Continuing the “Voyaging with Velella” series by ASA writer-at-large Meghan Cleary. Meghan, her fiance Prescott, and their kitten Nessie are on a planned 9-month cruise in the tropics.
It’s spring, and our wedding is less than 5 months away! We’ve loved slowing down on the Mexican coast, and this cruising pace has allowed us to host many family members and close friends—visits that afford us amazing quality time with the people we love. What a perfect way to spend our engagement. (Though I have to admit, craft shopping for wedding stuff at Quinceanera shops is SUB-PAR. But anyway…)
Visiting with family in this “removed” little disarming sphere of Velella’s world convinces us even more that the decision to move home to Portland is the right one. As we start our married lives together, proximity to our close friends and family makes a lot of sense to us.
There’s just one small hurdle.
There are three ways to get a boat back to the Pacific Northwest from Mexico:
1. Sail straight back up the coast the way we came down. This is often suggested by our well-meaning non-sailor friends and family, but it’s the option that is most out of the question. Heading north from here means bucking both the strong steady Northwesterly trade winds AND the south-setting California current for a couple thousand miles. The same reason why coming down was such a nice run is precisely why heading back up the same way would be going uphill against the wind. There are very popular books written about the notorious “Baja Bash,” and couples are cautioned to read these before embarking on such a trip, because many instances have ended in divorce. No joke. Not the way to prepare for our wedding.

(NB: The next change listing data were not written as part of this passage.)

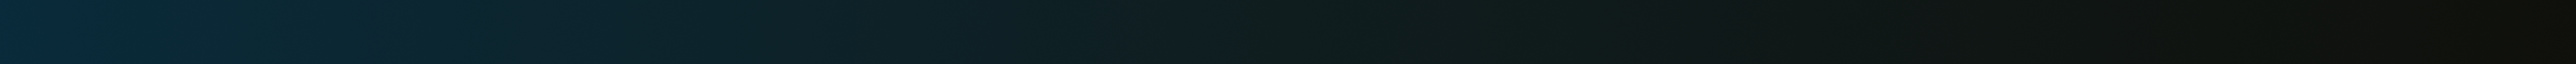
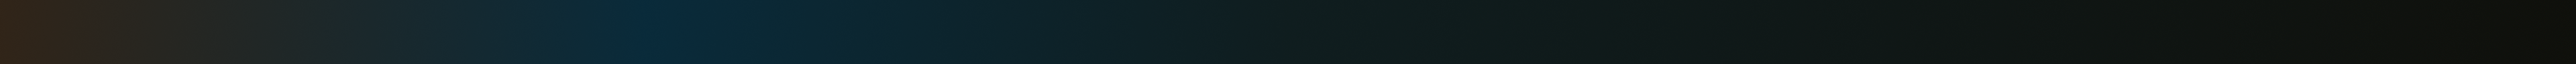
Add subtle amber warmth to left edge of Waybar gradient

Changed region(s): [[0.0, 0.0, 0.0938, 1.0]]

diff --git a/stow/waybar/.config/waybar/scripts/generate-bar-gradient.py b/stow/waybar/.config/waybar/scripts/generate-bar-gradient.py
@@ -16,16 +16,25 @@ def chunk(kind, data):
 
 def main():
     width, height = 3840, 96
-    # Match the previous CSS gradient, including its faint neutral overlay.
-    stops = ((9.5, 42.6, 58.1), (15.3, 29.0, 30.7), (15.3, 16.3, 11.6))
+    # A soft amber glow at the left fades through teal into the original dark end.
+    stops = (
+        (0.0, (48.5, 36.5, 24.5)),
+        (0.25, (9.5, 42.6, 58.1)),
+        (0.5, (15.3, 29.0, 30.7)),
+        (1.0, (15.3, 16.3, 11.6)),
+    )
     columns = []
     for x in range(width):
-        position = x / (width - 1) * 2
-        segment = min(int(position), 1)
-        fraction = position - segment
+        position = x / (width - 1)
+        segment = 0
+        while segment < len(stops) - 2 and position > stops[segment + 1][0]:
+            segment += 1
+        start, start_color = stops[segment]
+        end, end_color = stops[segment + 1]
+        fraction = (position - start) / (end - start)
         columns.append(tuple(
             a + (b - a) * fraction
-            for a, b in zip(stops[segment], stops[segment + 1])
+            for a, b in zip(start_color, end_color)
         ))
 
     rng = random.Random(17)

diff --git a/README.md b/README.md
@@ -42,7 +42,7 @@ Copy the border/rounding settings from `stow/hypr/.config/hypr/hyprland.lua` int
 | Component | Details |
 | --- | --- |
 | Waybar | 15px outer margins, 3px corners, centered window title, player on the right, Monday-first calendar with ISO week numbers |
-| Bar background | Dithered teal-to-dark gradient; PNG is included so it works without regeneration |
+| Bar background | Dithered amber-to-teal-to-dark gradient; PNG is included so it works without regeneration |
 | Controls | Matching Rofi application launcher, player, Wi-Fi, Bluetooth, and confirmed power actions |
 | Hyprland | Orange active border, dim inactive border, 15px outer gaps, 5px inner gaps, 3px rounding, shared keybindings and animations |
 | Notifications / lock | Matching Dunst notification styling and Hyprlock screen; existing PAM authentication defaults |
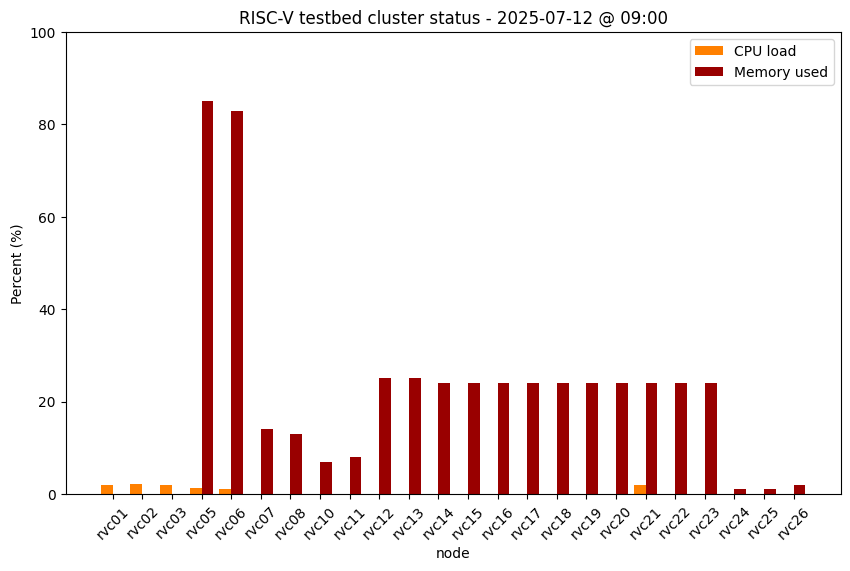
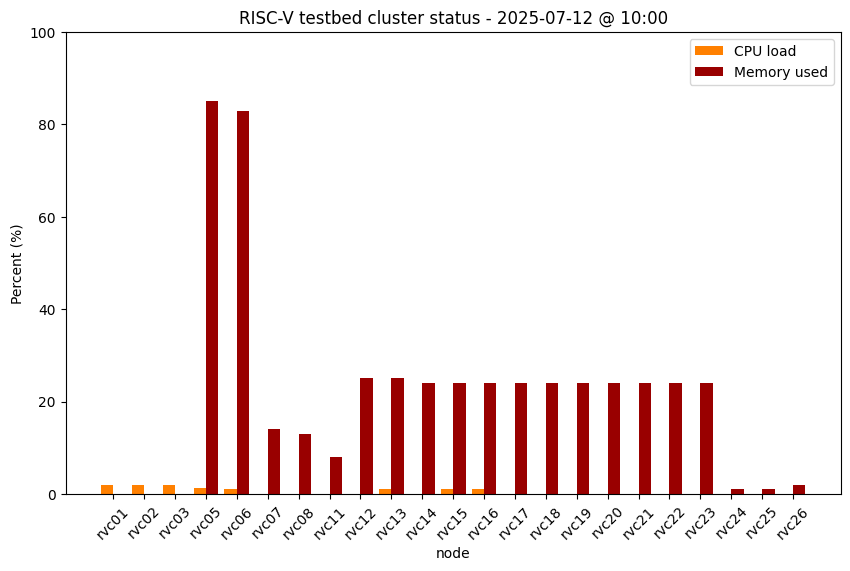
Update cluster status

Changed region(s): [[0.1529, 0.1786, 0.9482, 0.9527], [0.7341, 0.0, 0.7647, 0.0595]]

diff --git a/status.md b/status.md
@@ -22,7 +22,7 @@ permalink: /status/
 | StarFive VisionFive V1 #1 | rvc07 | 2 | 8GB | <img src="/images/on.png" alt="green light" width="10"/> up |
 | StarFive VisionFive V1 #2 | rvc08 | 2 | 8GB | <img src="/images/on.png" alt="green light" width="10"/> up |
 | StarFive VisionFive V1 #3 | rvc09 | 2 | 8GB | <img src="/images/amber.png" alt="amber light" width="10"/> offline |
-| HiFive Unmatched  | rvc10 | 4 | 16GB | <img src="/images/on.png" alt="green light" width="10"/> up |
+| HiFive Unmatched  | rvc10 | 4 | 16GB | <img src="/images/off.png" alt="red light" width="10"/> down |
 | StarFive VisionFive V2 #1 | rvc11 | 4 | 8GB | <img src="/images/on.png" alt="green light" width="10"/> up |
 | StarFive VisionFive V2 #2 | rvc12 | 4 | 8GB | <img src="/images/on.png" alt="green light" width="10"/> up |
 | StarFive VisionFive V2 #3 | rvc13 | 4 | 8GB | <img src="/images/on.png" alt="green light" width="10"/> up |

2. Put Velella on a ship or truck in Mexico and fly home to meet her in Portland. This is a good option for several reasons, not the least of which is that it would be easiest on the crew! It would involve a lot of work “decommissioning” the boat for trucking (i.e. taking off all gear on deck—including having the mast pulled and laid alongside her), but most importantly it would involve a huge layout of cash we don’t really have. How much is the ease and convenience of having the boat trucked home worth to us? We choked when we received quotes for $9,000.
3. Take the Grand Detour. Otherwise known as “the happy tack,” the third viable return option is sailing from La Paz out to Hawaii, then back to the Pacific Northwest. There’s this wonderful high pressure system called the North Pacific High that sits somewhere in the middle of the ocean (it moves around a bit with the seasons); the consistency of this high pressure system is what produces the reliable trade winds. Think of a big circular high sitting in the ocean: Along the Pacific Coast all the way down to where we are now, the trade winds come out from the high from the northwest. Sailing AROUND this circular high allows you to basically have a downwind run the entire time, all the way back to the Pacific Northwest. Plus, there’s this great stopover in the middle called the Hawaiian Islands. Counter-intuitively, sailing the Grand Detour to Hawaii and back is a far more preferable option than the Baja Bash—both for wear and tear on the boat and the crew.
So, having ruled out the Baja Bash from day one, we are left with two options. A truckful of debt heading into our marriage, or the intrepid Grand Detour. If we did the detour, we would probably spend the month of April on passage to Hawaii. When we got there in early May, we’d fly home for the wedding, and return to the islands in early July. After “honeymooning” on our own boat in and around the Hawaiian Islands, we’d stock up and sail back to the Pacific Northwest during the month of August. We’d be home just in time to enjoy cruising a bit in the colorful autumn colors of the Columbia River with mugs of cider and flannel blankets.
It’s easy to sit at home and say, “Do the Grand Detour, duh!” and it’s easy for us to think that sometimes too. But there are heavy factors to weigh for the ocean passage route home as well.
The risks are relatively low, but a lot higher than having the boat trucked home. Being isolated from one another (by our watch rotation) for almost two months would be awful. Is it totally crazy to spend the month before your wedding completely out of touch with the world and with each other on an emotional rollercoaster in the middle of the ocean? Yes. And then go back and do it again during the first few months of your marriage? Absolutely. But it might be just crazy enough to work.
We are so close to settling down and eagerly getting back to our careers. We’re excited to “nest.” We’re talking about buying land and saving up to build our own home. The thought of sailing to Hawaii and back makes me want to go straight to bed instead. But we both find it hard to turn our backs on the irresistible pull of life’s awesome challenges. It’s a crippling decision. But it’s one that we’re turning over slowly in our minds.
Got any thoughts or advice on this big decision? Leave a comment below.
Here’s where the crew of Velella are pondering their options:
View Voyaging with Velella in a larger map